- _BRIEF_: Reproduce the following data exactly, minus any images.

(Before-and-after page screenshots)
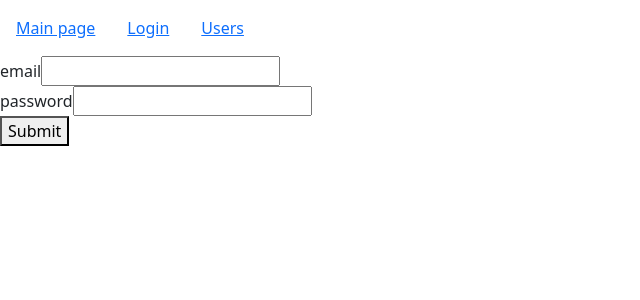
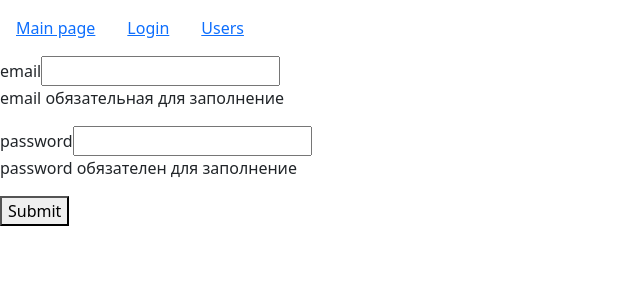
Before and after one commit to sergeevev-git/fast-company, a React (Create React App) app: page /login in a window 1280 px wide. Shown: the top 300 px of the page, without its empty margins (0-640 px from the left). Built offline with nearby package versions, Linux system fonts and the light colour scheme.

Commit message:
forms part 1 lesson 8

```diff
--- a/src/app/components/textField.jsx
+++ b/src/app/components/textField.jsx
@@ -1,7 +1,7 @@
 import React from "react";
 import PropTypes from "prop-types";
 
-const TextField = ({ label, type, name, value, onChange }) => {
+const TextField = ({ label, type, name, value, onChange, error }) => {
     return (
         <div>
             <label htmlFor={name}>{label}</label>
@@ -12,6 +12,7 @@ const TextField = ({ label, type, name, value, onChange }) => {
                 value={value}
                 onChange={onChange}
             />
+            {error && <p>{error}</p>}
         </div>
     );
 };
@@ -25,7 +26,8 @@ TextField.propTypes = {
     type: PropTypes.string,
     name: PropTypes.string,
     value: PropTypes.string,
-    onChange: PropTypes.func
+    onChange: PropTypes.func,
+    error: PropTypes.string
 };
 
 export default TextField;
--- a/src/app/layouts/login.jsx
+++ b/src/app/layouts/login.jsx
@@ -1,8 +1,11 @@
 import React, { useState } from "react";
+import { useEffect } from "react/cjs/react.development";
 import TextField from "../components/textField";
+import { validator } from "../utils/validator";
 
 const Login = () => {
     const [data, setData] = useState({ email: "", password: "" });
+    const [errors, setErrors] = useState({});
 
     const handleChange = ({ target }) => {
         setData((prevState) => ({
@@ -11,8 +14,27 @@ const Login = () => {
         }));
     };
 
+    const validatorConfig = {
+        email: { isRequired: { message: "email обязательная для заполнение" } },
+        password: {
+            isRequired: { message: "password обязателен для заполнение" }
+        }
+    };
+
+    useEffect(() => {
+        validate();
+    }, [data]);
+
+    const validate = () => {
+        const errors = validator(data, validatorConfig);
+        setErrors(errors);
+        return Object.keys(errors).length === 0;
+    };
+
     const handleSubmit = (e) => {
         e.preventDefault();
+        const isValid = validate();
+        if (!isValid) return;
         console.log(data);
     };
 
@@ -23,6 +45,7 @@ const Login = () => {
                 name="email"
                 value={data.email}
                 onChange={handleChange}
+                error={errors.email}
             />
             <TextField
                 label="password"
@@ -30,6 +53,7 @@ const Login = () => {
                 name="password"
                 value={data.password}
                 onChange={handleChange}
+                error={errors.password}
             />
             <button type="submit">Submit</button>
         </form>
--- /dev/null
+++ b/src/app/utils/validator.js
@@ -0,0 +1,24 @@
+export function validator(data, config) {
+    const errors = {};
+
+    function validate(validateMethod, data, config) {
+        switch (validateMethod) {
+            case "isRequired":
+                if (data.trim() === "") return config.message;
+                break;
+
+            default:
+                break;
+        }
+    }
+    for (const fieldName in data) {
+        for (const validateMethod in config[fieldName]) {
+            errors[fieldName] = validate(
+                validateMethod,
+                data[fieldName],
+                config[fieldName][validateMethod]
+            );
+        }
+    }
+    return errors;
+}
```
Also changed, not shown: .eslintrc.js.
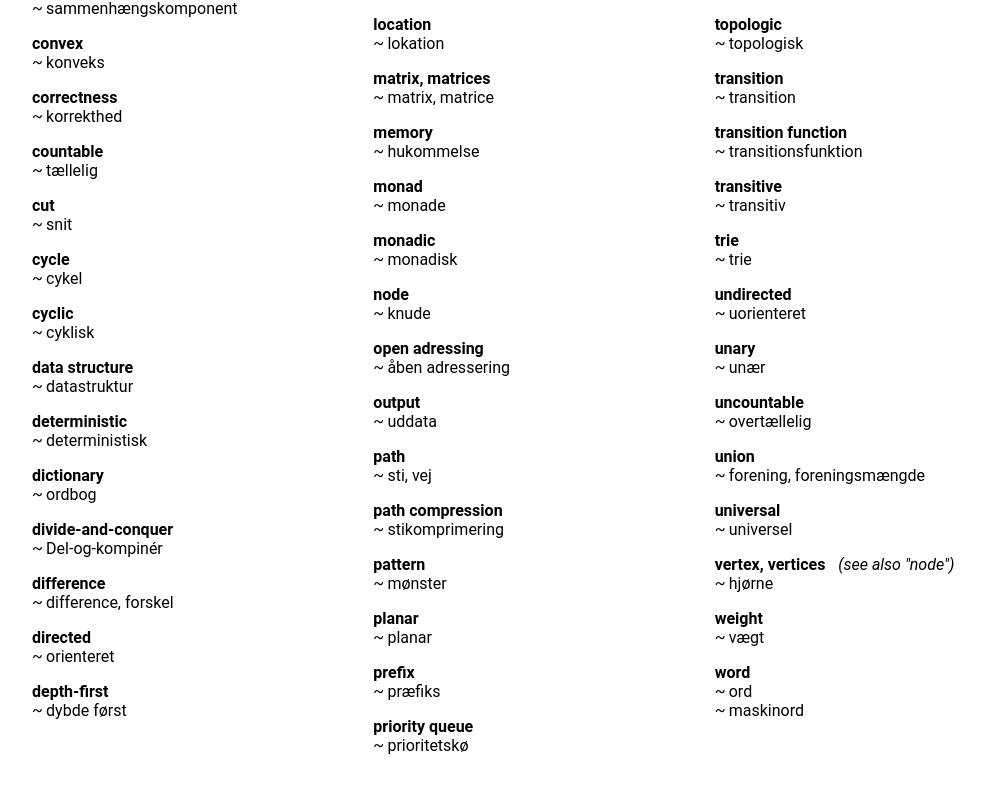
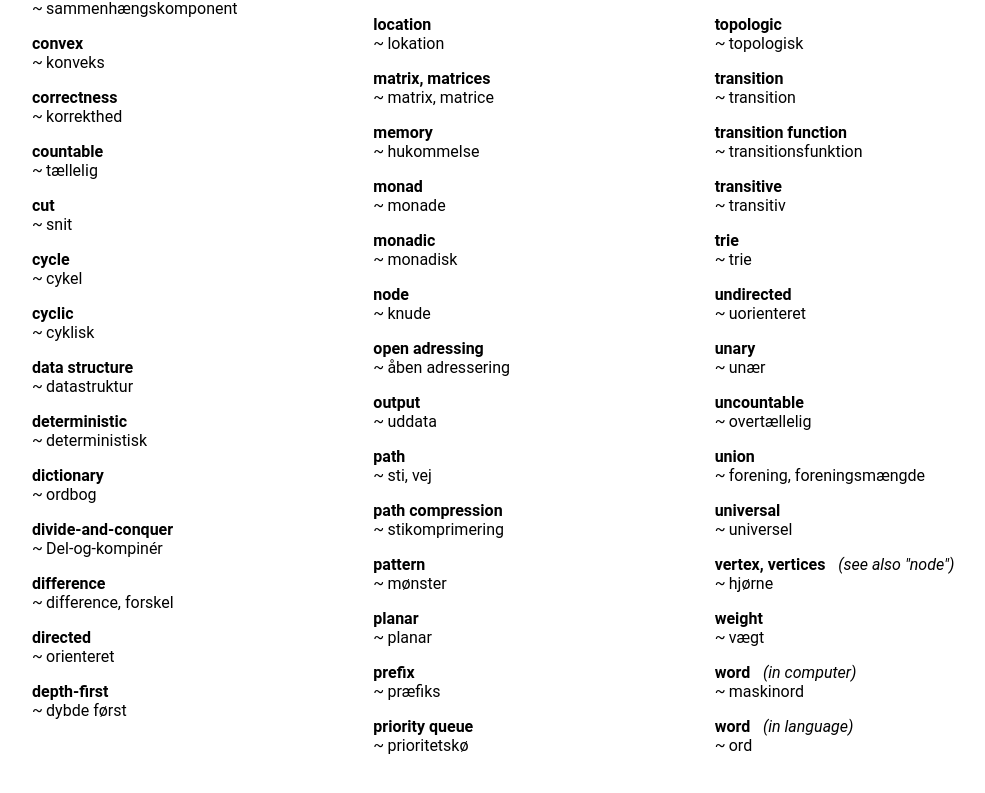
Before and after one commit to SSoelvsten/en-dk, a React (Create React App) app: page / in a window 1280 px wide. Shown: the part 1377-2170 px from the top of the page, without its empty margins (112-1097 px from the left). Built offline with nearby package versions, Linux system fonts and the light colour scheme.

Commit message:
Split 'word' translation based on context

```diff
--- a/src/dictionary.ts
+++ b/src/dictionary.ts
@@ -575,7 +575,14 @@ export const en_dk : Lexeme[] = [
   },
   { // TODO: Turn `translation` into a list of strings
     word: "word",
-    translations: ["ord", "maskinord"],
-    keywords: ["algorithmics", "language theory"]
+    note: "in computer",
+    translations: ["maskinord"],
+    keywords: ["algorithmics"]
+  },
+  { // TODO: Turn `translation` into a list of strings
+    word: "word",
+    note: "in language",
+    translations: ["ord"],
+    keywords: ["language theory"]
   },
 ];
```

- _SOLUTION_:
Before and after one commit to sergeevev-git/fast-company, a React (Create React App) app: page /login in a window 1280 px wide. Shown: the top 300 px of the page, without its empty margins (0-640 px from the left). Built offline with nearby package versions, Linux system fonts and the light colour scheme.

Commit message:
forms part 1 lesson 8

```diff
--- a/src/app/components/textField.jsx
+++ b/src/app/components/textField.jsx
@@ -1,7 +1,7 @@
 import React from "react";
 import PropTypes from "prop-types";
 
-const TextField = ({ label, type, name, value, onChange }) => {
+const TextField = ({ label, type, name, value, onChange, error }) => {
     return (
         <div>
             <label htmlFor={name}>{label}</label>
@@ -12,6 +12,7 @@ const TextField = ({ label, type, name, value, onChange }) => {
                 value={value}
                 onChange={onChange}
             />
+            {error && <p>{error}</p>}
         </div>
     );
 };
@@ -25,7 +26,8 @@ TextField.propTypes = {
     type: PropTypes.string,
     name: PropTypes.string,
     value: PropTypes.string,
-    onChange: PropTypes.func
+    onChange: PropTypes.func,
+    error: PropTypes.string
 };
 
 export default TextField;
--- a/src/app/layouts/login.jsx
+++ b/src/app/layouts/login.jsx
@@ -1,8 +1,11 @@
 import React, { useState } from "react";
+import { useEffect } from "react/cjs/react.development";
 import TextField from "../components/textField";
+import { validator } from "../utils/validator";
 
 const Login = () => {
     const [data, setData] = useState({ email: "", password: "" });
+    const [errors, setErrors] = useState({});
 
     const handleChange = ({ target }) => {
         setData((prevState) => ({
@@ -11,8 +14,27 @@ const Login = () => {
         }));
     };
 
+    const validatorConfig = {
+        email: { isRequired: { message: "email обязательная для заполнение" } },
+        password: {
+            isRequired: { message: "password обязателен для заполнение" }
+        }
+    };
+
+    useEffect(() => {
+        validate();
+    }, [data]);
+
+    const validate = () => {
+        const errors = validator(data, validatorConfig);
+        setErrors(errors);
+        return Object.keys(errors).length === 0;
+    };
+
     const handleSubmit = (e) => {
         e.preventDefault();
+        const isValid = validate();
+        if (!isValid) return;
         console.log(data);
     };
 
@@ -23,6 +45,7 @@ const Login = () => {
                 name="email"
                 value={data.email}
                 onChange={handleChange}
+                error={errors.email}
             />
             <TextField
                 label="password"
@@ -30,6 +53,7 @@ const Login = () => {
                 name="password"
                 value={data.password}
                 onChange={handleChange}
+                error={errors.password}
             />
             <button type="submit">Submit</button>
         </form>
--- /dev/null
+++ b/src/app/utils/validator.js
@@ -0,0 +1,24 @@
+export function validator(data, config) {
+    const errors = {};
+
+    function validate(validateMethod, data, config) {
+        switch (validateMethod) {
+            case "isRequired":
+                if (data.trim() === "") return config.message;
+                break;
+
+            default:
+                break;
+        }
+    }
+    for (const fieldName in data) {
+        for (const validateMethod in config[fieldName]) {
+            errors[fieldName] = validate(
+                validateMethod,
+                data[fieldName],
+                config[fieldName][validateMethod]
+            );
+        }
+    }
+    return errors;
+}
```
Also changed, not shown: .eslintrc.js.
Before and after one commit to SSoelvsten/en-dk, a React (Create React App) app: page / in a window 1280 px wide. Shown: the part 1377-2170 px from the top of the page, without its empty margins (112-1097 px from the left). Built offline with nearby package versions, Linux system fonts and the light colour scheme.

Commit message:
Split 'word' translation based on context

```diff
--- a/src/dictionary.ts
+++ b/src/dictionary.ts
@@ -575,7 +575,14 @@ export const en_dk : Lexeme[] = [
   },
   { // TODO: Turn `translation` into a list of strings
     word: "word",
-    translations: ["ord", "maskinord"],
-    keywords: ["algorithmics", "language theory"]
+    note: "in computer",
+    translations: ["maskinord"],
+    keywords: ["algorithmics"]
+  },
+  { // TODO: Turn `translation` into a list of strings
+    word: "word",
+    note: "in language",
+    translations: ["ord"],
+    keywords: ["language theory"]
   },
 ];
```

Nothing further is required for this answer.